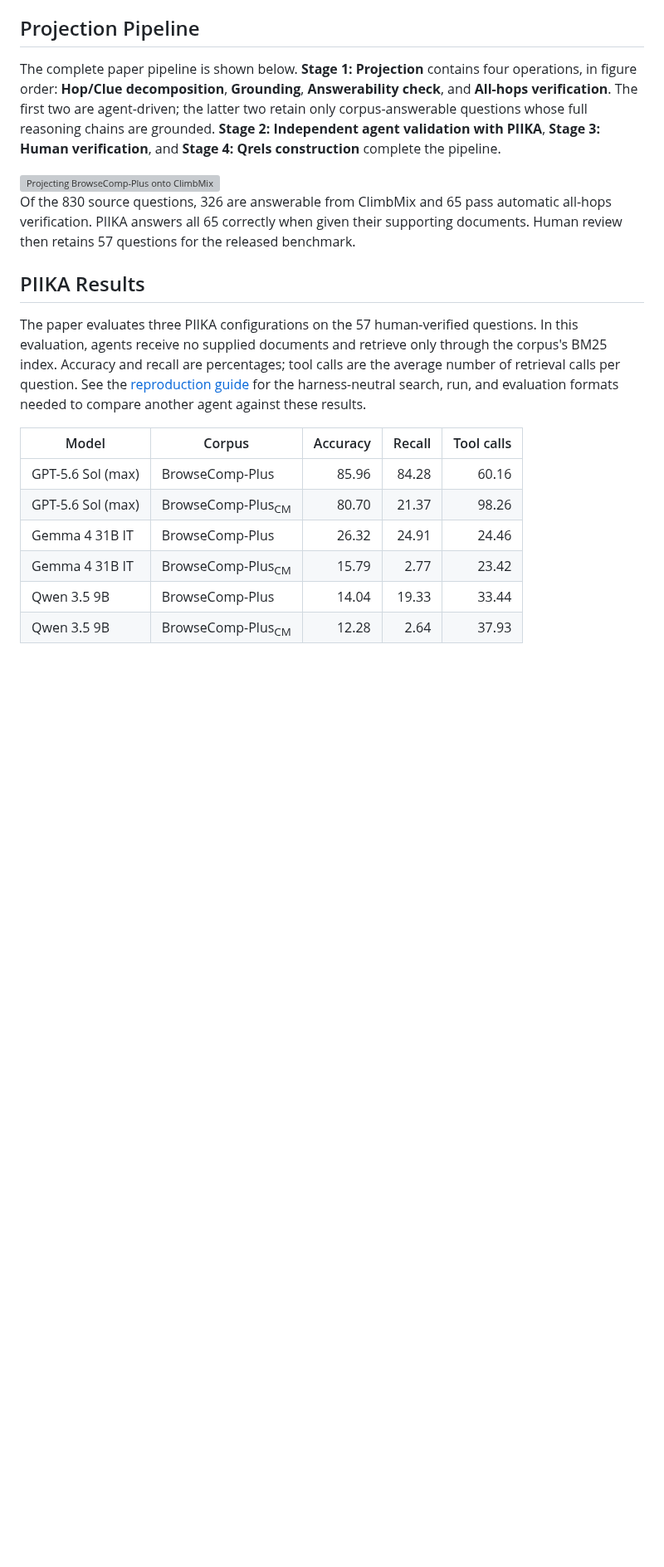
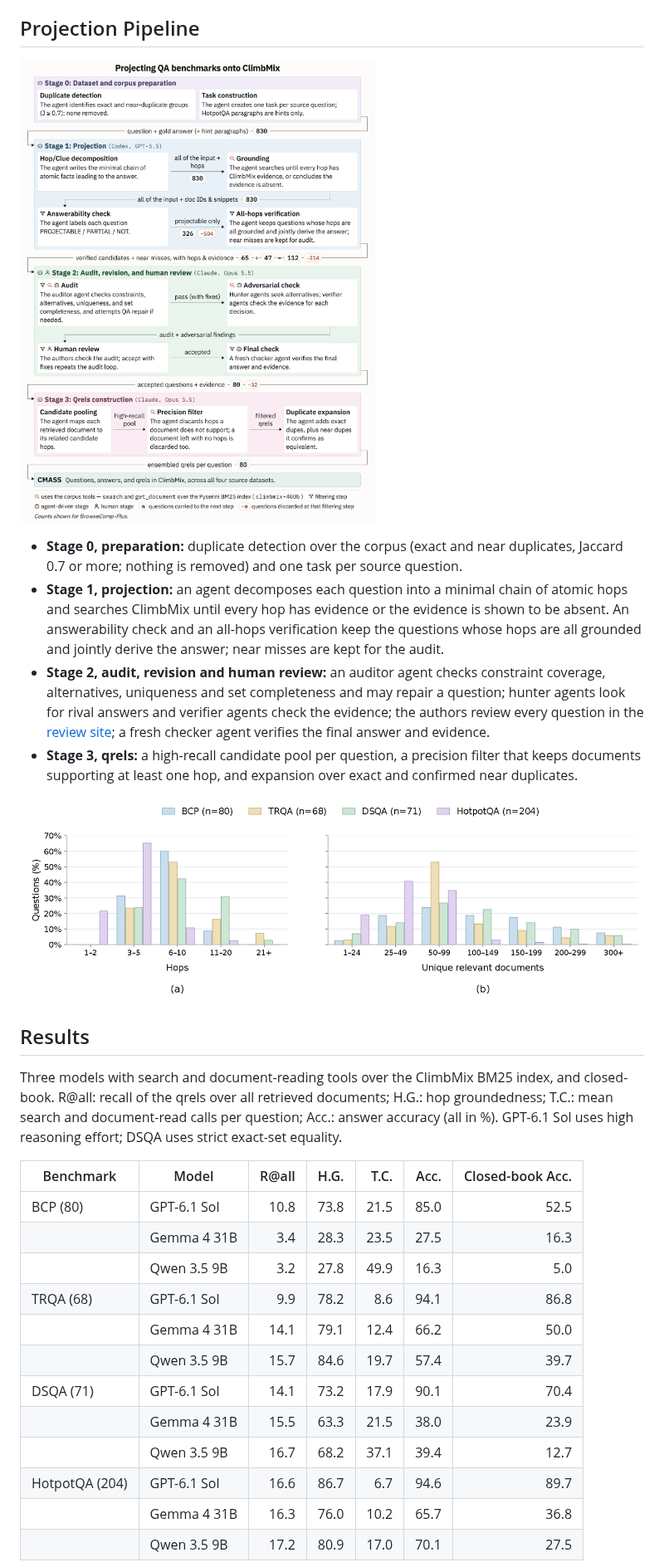
Before and after one commit to castorini/cmass, a Markdown page: README.md, the part around one of its changes. Shown at 83% size. Rendered like a GitHub page; pictures changed too: assets/projection-pipeline.png, assets/projection-stats.png (added); blank space fills up the shorter version; grey boxes are pictures that could not be loaded.

```diff
--- a/README.md
+++ b/README.md
@@ -83,32 +97,42 @@ consume the release.
 
 ## Projection Pipeline
 
-The complete paper pipeline is shown below. **Stage 1: Projection** contains four operations, in
-figure order: **Hop/Clue decomposition**, **Grounding**, **Answerability check**, and **All-hops
-verification**. The first two are agent-driven; the latter two retain only corpus-answerable
-questions whose full reasoning chains are grounded. **Stage 2: Independent agent validation with
-PIIKA**, **Stage 3: Human verification**, and **Stage 4: Qrels construction** complete the pipeline.
+![Projecting QA benchmarks onto ClimbMix](assets/projection-pipeline.png)
 
-<img width="668" height="784" alt="Projecting BrowseComp-Plus onto ClimbMix pipeline" src="https://github.com/user-attachments/assets/eeea1149-b197-41f8-8a83-22435b6727ee" />
+- **Stage 0, preparation:** duplicate detection over the corpus (exact and near duplicates, Jaccard
+  0.7 or more; nothing is removed) and one task per source question.
+- **Stage 1, projection:** an agent decomposes each question into a minimal chain of atomic hops and
+  searches ClimbMix until every hop has evidence or the evidence is shown to be absent. An answerability
+  check and an all-hops verification keep the questions whose hops are all grounded and jointly derive
+  the answer; near misses are kept for the audit.
+- **Stage 2, audit, revision and human review:** an auditor agent checks constraint coverage,
+  alternatives, uniqueness and set completeness and may repair a question; hunter agents look for rival
+  answers and verifier agents check the evidence; the authors review every question in the
+  [review site](review_site/); a fresh checker agent verifies the final answer and evidence.
+- **Stage 3, qrels:** a high-recall candidate pool per question, a precision filter that keeps
+  documents supporting at least one hop, and expansion over exact and confirmed near duplicates.
 
-Of the 830 source questions, 326 are answerable from ClimbMix and 65 pass automatic all-hops
-verification. PIIKA answers all 65 correctly when given their supporting documents. Human review
-then retains 57 questions for the released benchmark.
+![Hops per question and relevant documents per question](assets/projection-stats.png)
 
-## PIIKA Results
+## Results
 
-The paper evaluates three PIIKA configurations on the 57 human-verified questions. In this
-evaluation, agents receive no supplied documents and retrieve only through the corpus's BM25 index.
-Accuracy and recall are percentages; tool calls are the average number of retrieval calls per question.
-See the [reproduction guide](REPRODUCING.md) for the harness-neutral search, run, and evaluation
-formats needed to compare another agent against these results.
+Three models with search and document-reading tools over the ClimbMix BM25 index, and closed-book.
+R@all: recall of the qrels over all retrieved documents; H.G.: hop groundedness; T.C.: mean search and
+document-read calls per question; Acc.: answer accuracy (all in %). GPT-6.1 Sol uses high reasoning
+effort; DSQA uses strict exact-set equality.
 
-| Model | Corpus | Accuracy | Recall | Tool calls |
-| --- | --- | ---: | ---: | ---: |
-| GPT-5.6 Sol (max) | BrowseComp-Plus | 85.96 | 84.28 | 60.16 |
-| GPT-5.6 Sol (max) | BrowseComp-Plus<sub>CM</sub> | 80.70 | 21.37 | 98.26 |
-| Gemma 4 31B IT | BrowseComp-Plus | 26.32 | 24.91 | 24.46 |
-| Gemma 4 31B IT | BrowseComp-Plus<sub>CM</sub> | 15.79 | 2.77 | 23.42 |
-| Qwen 3.5 9B | BrowseComp-Plus | 14.04 | 19.33 | 33.44 |
-| Qwen 3.5 9B | BrowseComp-Plus<sub>CM</sub> | 12.28 | 2.64 | 37.93 |
+| Benchmark | Model | R@all | H.G. | T.C. | Acc. | Closed-book Acc. |
+| --- | --- | ---: | ---: | ---: | ---: | ---: |
+| BCP (80) | GPT-6.1 Sol | 10.8 | 73.8 | 21.5 | 85.0 | 52.5 |
+| | Gemma 4 31B | 3.4 | 28.3 | 23.5 | 27.5 | 16.3 |
+| | Qwen 3.5 9B | 3.2 | 27.8 | 49.9 | 16.3 | 5.0 |
+| TRQA (68) | GPT-6.1 Sol | 9.9 | 78.2 | 8.6 | 94.1 | 86.8 |
+| | Gemma 4 31B | 14.1 | 79.1 | 12.4 | 66.2 | 50.0 |
+| | Qwen 3.5 9B | 15.7 | 84.6 | 19.7 | 57.4 | 39.7 |
+| DSQA (71) | GPT-6.1 Sol | 14.1 | 73.2 | 17.9 | 90.1 | 70.4 |
+| | Gemma 4 31B | 15.5 | 63.3 | 21.5 | 38.0 | 23.9 |
+| | Qwen 3.5 9B | 16.7 | 68.2 | 37.1 | 39.4 | 12.7 |
+| HotpotQA (204) | GPT-6.1 Sol | 16.6 | 86.7 | 6.7 | 94.6 | 89.7 |
+| | Gemma 4 31B | 16.3 | 76.0 | 10.2 | 65.7 | 36.8 |
+| | Qwen 3.5 9B | 17.2 | 80.9 | 17.0 | 70.1 | 27.5 |
 
```
Also changed, not shown: other parts of README.md (+38 -26 lines), AGENTS.md (+2 -2 lines), review_site/README.md (added, +85 -0 lines), assets/review-site.png (added), 10 other files.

Problem description :: Please return every line of the records above that contains the word "high".

Solution for this problem ::
+- **Stage 3, qrels:** a high-recall candidate pool per question, a precision filter that keeps
+document-read calls per question; Acc.: answer accuracy (all in %). GPT-6.1 Sol uses high reasoning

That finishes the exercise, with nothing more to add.